Posted: May 24, 2013 3:39 PM MT
Emotions ran high in a packed Edmonton courthouse Friday as Richard Suter, accused of causing a crash into a restaurant patio that killed a young boy, was granted bail.
Additional security, including seven sheriffs and two police officers, were on hand in the courtroom to help maintain order.
Sage Morin, mother of two-year-old Geo Mounsef, stormed out of the courtroom as Judge Janet Dixon read the decision.
The rest of the family and many supporters followed her out as George Mounsef, Geo’s father, angrily shouted at the closed circuit television screen showing the accused.
“You’re a disgrace to your family,” he screamed. “Rot in hell.”
Geo died on Sunday night after he was pinned by an SUV on a patio in southwest Edmonton.
Suter was arrested at the scene and is charged with impaired operation causing death, refusing to give a breath sample and two counts of impaired operation causing bodily harm.
A publication ban prevents CBC News from reporting the reasons the judge listed for granting the bail.
‘Forever in our hearts’
Outside the courthouse, Morin expressed anger at the judge’s decision.
“We, as a community, are disappointed in the outcome of the bail hearing,” she said.
“The fact that this man goes home to the comforts of home, while my son lays cold in a funeral home is apparently what is called justice in this country.”
Healing from Geo’s death will take a long time, Morin said.
“Our lives will never be the same,” she said. “Geo is forever in our hearts.”
Morin went on to thank those who had gathered to support her family over the past week, and promised that the family will not give up.
“We will persist in seeking justice for Geo. Hoping that this preventable tragedy will never strike and shatter other families again.”
Driver devastated, says lawyer
Suter’s lawyer Dino Bottos said Friday that his client is devastated by the little boy’s death.
“My client is very saddened by what happened here,” he said. “And he has not begun to deal with this himself.”
Speaking outside the court, Bottos called Suter “a decent man, who is grief-stricken himself by what has occurred here.”
“He’s a stand-up gentleman, a leading member in his business before he retired three years ago. No criminal record. Lived all of his life here in Edmonton. Just a well-rounded, good man,” he said.
Bottos said he has some concerns about his client’s safety as he has become the target of physical threats and an angry Facebook campaign.
However, Bottos declined to say what steps have been taken to protect Suter.
Bottos said he plans to strongly challenge the allegation that his client was impaired when Suter goes to trial next month.
“The real issue at trial will be is this a mistake of a criminal nature or was this a mistake of a civil nature,” said Bottos.

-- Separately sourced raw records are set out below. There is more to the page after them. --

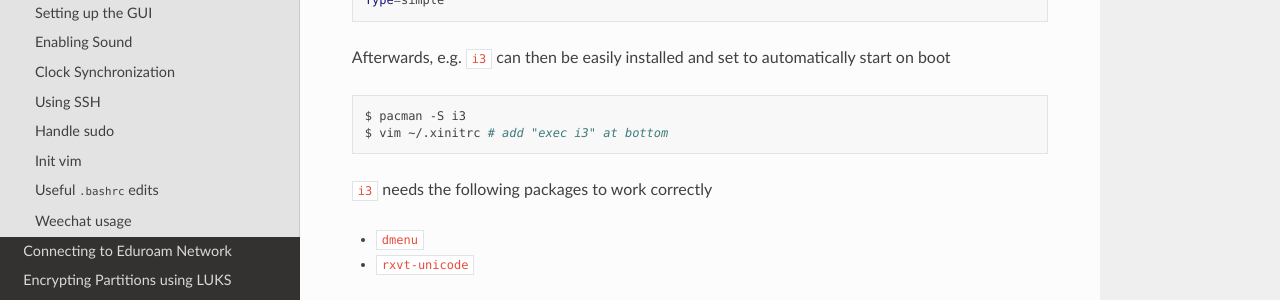
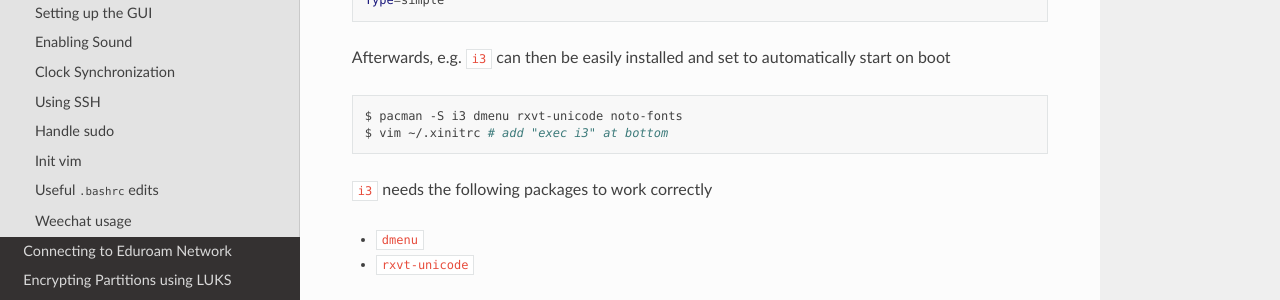
Before and after one commit to kpj/kpj.github.io, a Sphinx documentation site: the page built from source/linux/ConfigureFreshArchlinuxInstall.md, in a window 1280 px wide and 900 px high, scrolled down 3399 px. Shown: the part 151-451 px from the top of the window. Built offline with Sphinx 7.4.7 and the Read the Docs theme 2.0.0, drawn with Linux system fonts in a browser that asks for light colours; pages that are not in the unit, such as notebooks, are missing from menus.

Commit message:
Make sure to install fonts required for i3wm

````diff
--- a/source/linux/ConfigureFreshArchlinuxInstall.md
+++ b/source/linux/ConfigureFreshArchlinuxInstall.md
@@ -154,7 +154,7 @@
 Afterwards, e.g. `i3` can then be easily installed and set to automatically start on boot
 
 ```bash
-$ pacman -S i3
+$ pacman -S i3 dmenu rxvt-unicode noto-fonts
 $ vim ~/.xinitrc # add "exec i3" at bottom
 ```
 
````
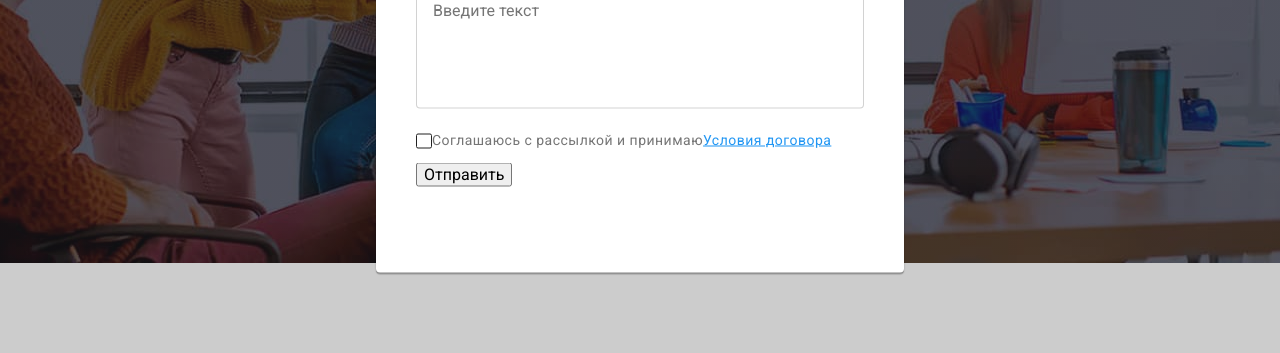
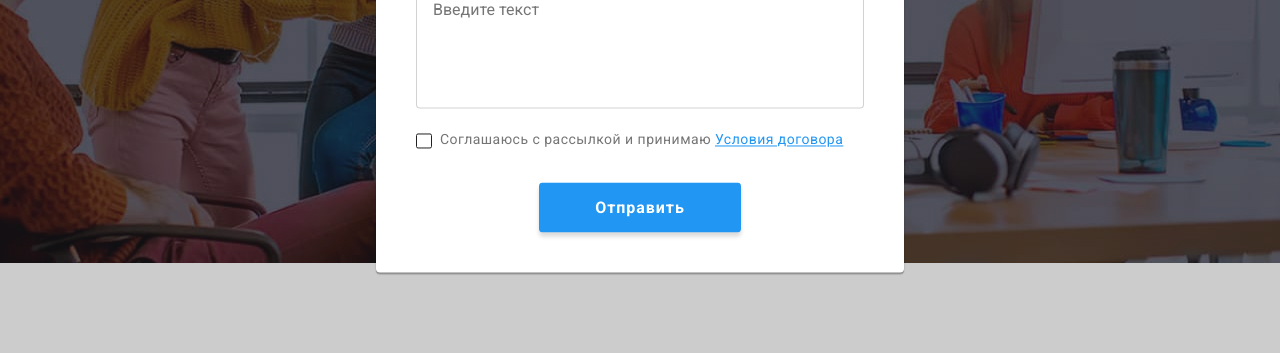
Before and after one commit to OlenaPatlata/goit-markup-hw-06, a plain HTML site: page index.html in a window 1280 px wide. Both pictures are taken after a click on the button "Заказать услугу". Shown: the part 418-771 px from the top of the page. Drawn offline with nearby package versions, Linux system fonts and the light colour scheme.

Commit message:
Закончила модальное окно

```diff
--- a/css/styles.css
+++ b/css/styles.css
@@ -568,10 +568,10 @@ footer .social-link {
   transform: rotate(180deg);
 }
 .modal.icon {
-  fill: currentColor;
+  fill: var(--logo-text-color);
 }
 .modal-close-btn:hover > .modal.icon {
-  fill: currentColor;
+  fill: var(--accent-color);
 }
 
 .modal-title {
@@ -652,20 +652,33 @@ placeholder {
   border: 1px solid var(--primary-text-color);
   display: flex;
   align-items: center;
+  margin-right: 8px;
 }
 .modal-check:checked + .check-text span {
   background-color: var(--accent-color);
   border: none;
 }
-/* .check-text::before {
-  content: '';
-  width: 16px;
-  height: 15px;
-  margin-right: 7px;
-  border-radius: 2px;
-  border: 1px solid var(--primary-text-color);
-  background-image: url();
-} */
+.modal-field:last-of-type {
+  margin-bottom: 30px;
+}
+.modal-send-btn {
+  display: block;
+  min-width: 200px;
+  height: 50px;
+  font-weight: 700;
+  font-size: 16px;
+  line-height: 1.87;
+  color: var(--additional-accent-color);
+  letter-spacing: 0.06em;
+  background-color: var(--accent-color);
+  border: 1px solid transparent;
+  border-radius: 4px;
+  box-shadow: 0px 4px 4px rgba(0, 0, 0, 0.15);
+  padding: 10px 55px;
+  margin-left: auto;
+  margin-right: auto;
+}
+
 /* ---------------PAGE PORTFOLIO----------------- */
 /* ---------------SECTION PORTFOLIO----------------- */
 .portfolio.section {
--- a/index.html
+++ b/index.html
@@ -610,18 +610,23 @@
             ></textarea>
           </div>
           <div class="modal-field">
-            <input type="checkbox" name="agreement" class="modal-check visually-hidden" />
+            <input
+              type="checkbox"
+              id="agreement"
+              name="agreement"
+              class="modal-check visually-hidden"
+            />
             <label for="agreement" class="check-text">
               <span>
                 <svg class="check-icon" width="16" height="15">
                   <use href="images/sprite.svg#icon-vector"></use>
                 </svg>
               </span>
-              Соглашаюсь с рассылкой и принимаю
+              Соглашаюсь с рассылкой и принимаю&nbsp
               <a href="" class="check-link">Условия договора</a></label
             >
           </div>
-          <button type="submit">Отправить</button>
+          <button type="submit" class="modal-send-btn btn">Отправить</button>
         </form>
       </div>
     </div>
```
Also changed, not shown: images/img-close-black.svg (added).
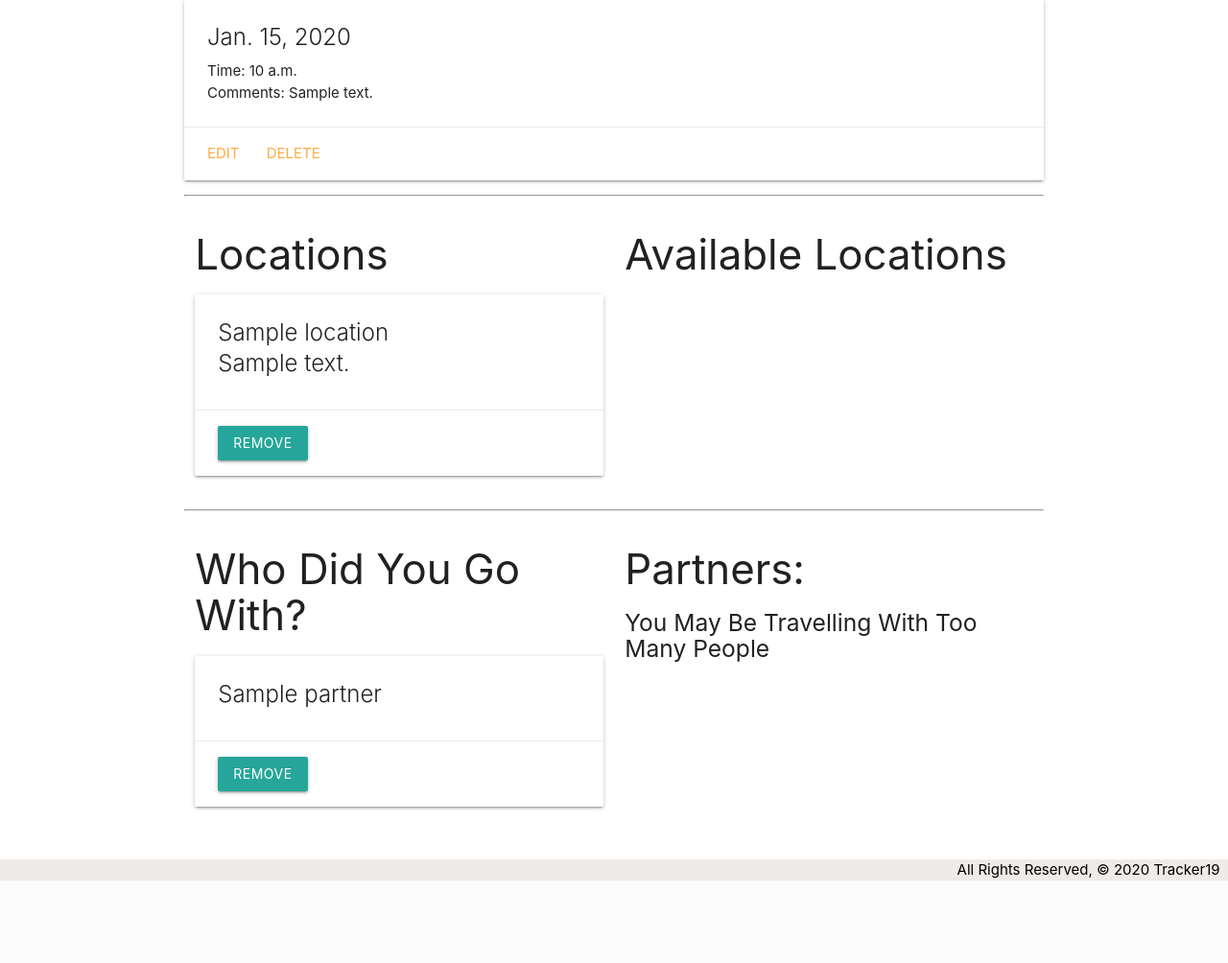
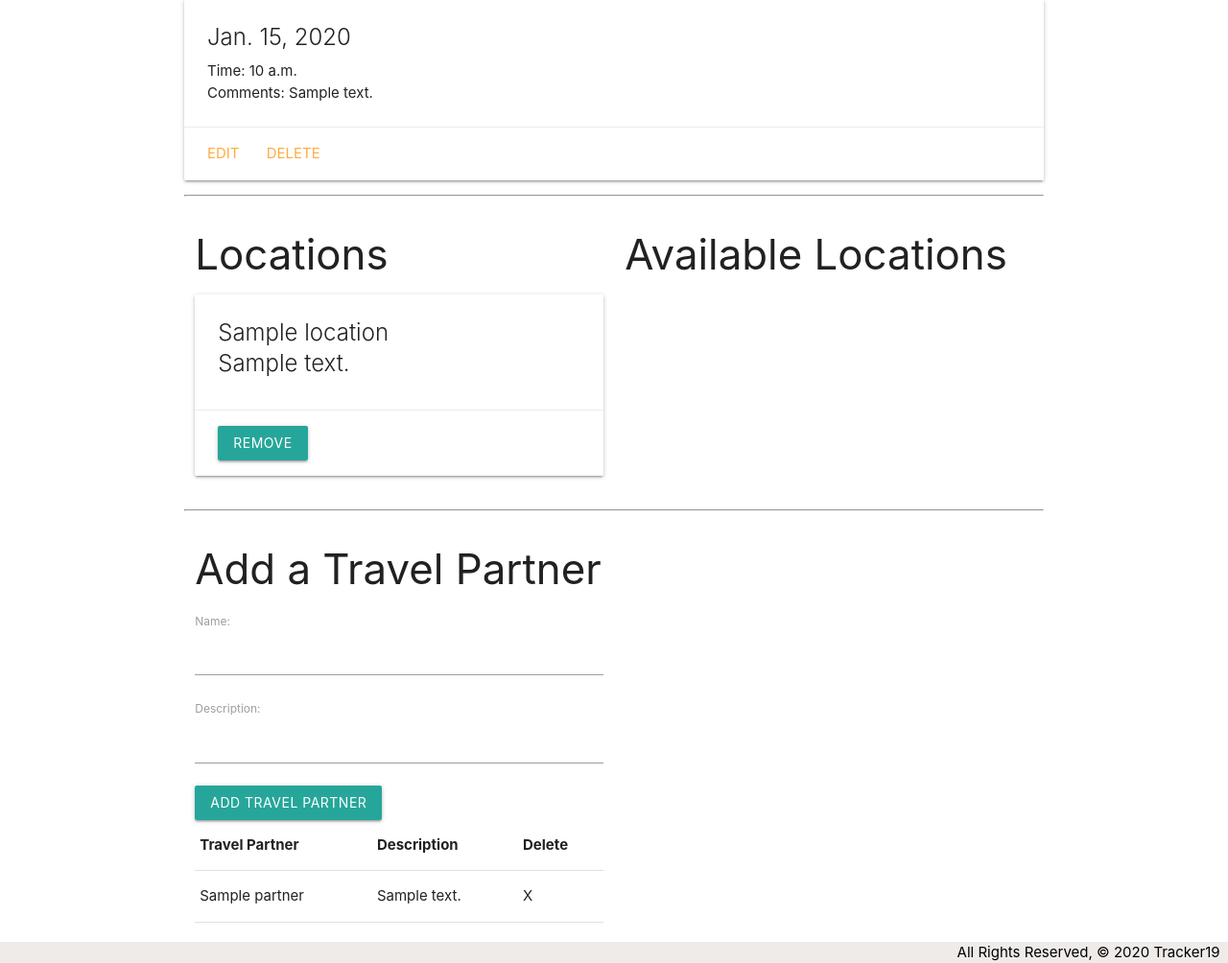
Before and after one commit to salmafarah/tracker19, a Django app: page /entry/1/ in a window 1280 px wide. Shown: the part 201-1205 px from the top of the page at 96% size. Before the commit the page ends 1119 px from the top, so only its background shows below. Run offline with Django 3.2, Linux system fonts and the light colour scheme; a user stored in the database is signed in; tables that the repository leaves empty hold one stand-in row (values such as "Sample post"); some libraries are stand-ins or nearby versions.

Commit message:
added add a partner feature to entry details

```diff
--- a/main_app/forms.py
+++ b/main_app/forms.py
@@ -29,7 +29,7 @@ class HealthForm(ModelForm):
 class PartnerForm(ModelForm):
     class Meta:
         model = Partner
-        fields = ['name']
+        fields = ['name', 'description']
 
 
 class LocationForm(ModelForm):
--- a/main_app/models.py
+++ b/main_app/models.py
@@ -36,8 +36,20 @@ class Location (models.Model) :
     class Meta:
         ordering = ['-name']
 
+class Entry (models.Model) :
+    date = models.DateField()
+    time = models.TimeField()
+    comments = models.CharField(max_length=250)
+    location = models.ManyToManyField(Location)
+    user = models.ForeignKey(User, on_delete=models.CASCADE)
+
+    def __str__(self):
+        return self.location
+
 class Partner(models.Model):
     name = models.CharField(max_length=30)
+    description = models.CharField(max_length=100)
+    entry = models.ForeignKey(Entry, on_delete=models.CASCADE)
 
     def __str__(self):
         return self.name
@@ -47,19 +59,6 @@ class Partner(models.Model):
 
     class Meta:
         ordering = ['-name']
-
-class Entry (models.Model) :
-    date = models.DateField()
-    time = models.TimeField()
-    comments = models.CharField(max_length=250)
-    partner = models.ManyToManyField(Partner)
-    location = models.ManyToManyField(Location)
-    user = models.ForeignKey(User, on_delete=models.CASCADE)
-
-
-
-    def __str__(self):
-        return self.location
 
 class Health(models.Model):
     date = models.DateField()
--- a/main_app/templates/entry/detail.html
+++ b/main_app/templates/entry/detail.html
@@ -74,51 +74,31 @@
 
 
     <hr>
-    <div class="row">
-      <div class="col s6">
-        <h3>Who Did You Go With?</h3>
-        {% if entry.partner.count %}
-        {% for partner in entry.partner.all %}
-        <div class="card">
-          <div class="card-content">
-            <span class="card-title">
-              {{ partner.name }}
-            </span>
-          </div>
-          <div class="card-action">
-            <form action="{% url 'unassoc_partner' entry.id partner.id %}" method="delete">
-              {% csrf_token %}
-              <button type="submit" class="btn">Remove</button>
-            </form>
-          </div>
-        </div>
-        {% endfor %}
-        {% else %}
-        <h5>Travelled Alone. </h5>
-        {% endif %}
-      </div>
-      <div class="col s6">
-        <h3>Partners: </h3>
-        {% if partner.count %}
-        {% for partner in partner.all %}
-        <div class="card">
-          <div class="card-content">
-            <span class="card-title">
-              {{ partner.name }}
-            </span>
-          </div>
-          <div class="card-action">
-            <form action="{% url 'assoc_partner' entry.id partner.id %}" method="post">
-              {% csrf_token %}
-              <button type="submit" class="btn">Add</button>
-            </form>
-          </div>
-        </div>
-        {% endfor %}
-        {% else %}
-        <h5>You May Be Travelling With Too Many People</h5>
-        {% endif %}
-      </div>
+    <div class="col s6">
+      <h3>Add a Travel Partner</h3>
+      <form action="{% url 'add_partner' entry.id %}" method="post">
+        {% csrf_token %}
+        {{ partner_form.as_p }}
+        <input type="submit" class="btn" value="Add Travel Partner">
+      </form>
+      <table id="striped">
+        <thead>
+          <tr>
+            <th>Travel Partner</th>
+            <th>Description</th>
+            <th>Delete</th>
+          </tr>
+        </thead>
+        <tbody>
+          {% for partner in entry.partner_set.all %}
+          <tr>
+            <td>{{ partner.name }}</td>
+            <td>{{ partner.description }}</td>
+            <td> X </td>
+          </tr>
+          {% endfor %}
+        </tbody>
+      </table>
     </div>
   </div>
 </main>
--- a/main_app/urls.py
+++ b/main_app/urls.py
@@ -17,7 +17,7 @@ urlpatterns = [
   path('entry/<int:entry_id>/unassoc_partner/<int:partner_id>/', views.unassoc_partner, name='unassoc_partner'),
   path('entry/<int:pk>/update/', views.EntryUpdate.as_view(), name='entry_update'),
   path('entry/<int:pk>/delete/', views.EntryDelete.as_view(), name='entry_delete'),
-
+  path('entry/<int:entry_id>/add_partner/', views.add_partner, name='add_partner'),
   # Pick a Location with an Entry(M:M)
   path('entry/<int:entry_id>/picked_location/<int:location_id>/', views.picked_location, name='picked_location'),
   # Unpick a location
--- a/main_app/views.py
+++ b/main_app/views.py
@@ -7,7 +7,7 @@ from django.contrib.auth.decorators import login_required
 from django.contrib.auth.mixins import LoginRequiredMixin
 from django.http import HttpResponse
 from .models import Entry, Partner, Location,Health
-from .forms import EntryForm, HealthForm
+from .forms import EntryForm, HealthForm, PartnerForm
 
 
 
@@ -110,14 +110,13 @@ def entry_index(request):
 @login_required
 def entry_detail(request, entry_id):
   entry = Entry.objects.get(id=entry_id)
-  no_partners = Partner.objects.exclude(id__in = entry.partner.all().values_list('id'))
+  partner_form = PartnerForm()
   no_location = Location.objects.exclude(id__in = entry.location.all().values_list('id'))
   return render(request, 'entry/detail.html', {
     'entry': entry,
-    'partner': no_partners,
+    'partner_form': partner_form,
     'locations': no_location
   })
-
 
 @login_required
 def assoc_partner(request, entry_id, partner_id):
@@ -144,17 +143,11 @@ def unpicked_location(request, entry_id, location_id):
   Entry.objects.get(id=entry_id).location.remove(location_id)
   return redirect('detail', entry_id=entry_id)
 
-
-
-
-
-'''
 @login_required
 def add_partner(request, entry_id):
-    form = PartnerForm(request.POST)
-    if form.is_valid():
-        new_partner = form.save(commit=False)
-        new_partner.entry_id = entry_id
-        new_partner.save()
+  partner_form = PartnerForm(request.POST)
+  if partner_form.is_valid():
+    new_partner = partner_form.save(commit=False)
+    new_partner.entry_id = entry_id
+    new_partner.save()
     return redirect('detail', entry_id = entry_id)
-'''
```
Also changed, not shown: main_app/migrations/0017_auto_20200419_2021.py (added), 1 other file.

As he awaits his trial date, Suter has been instructed to abstain from alcohol and will be subject to testing if he is suspected of using alcohol. Should he violate the terms of his bail, he will be charged $1,000.
Additionally, provincial legislation dictates that Suter abstain from driving pending the outcome of his trial for impaired driving.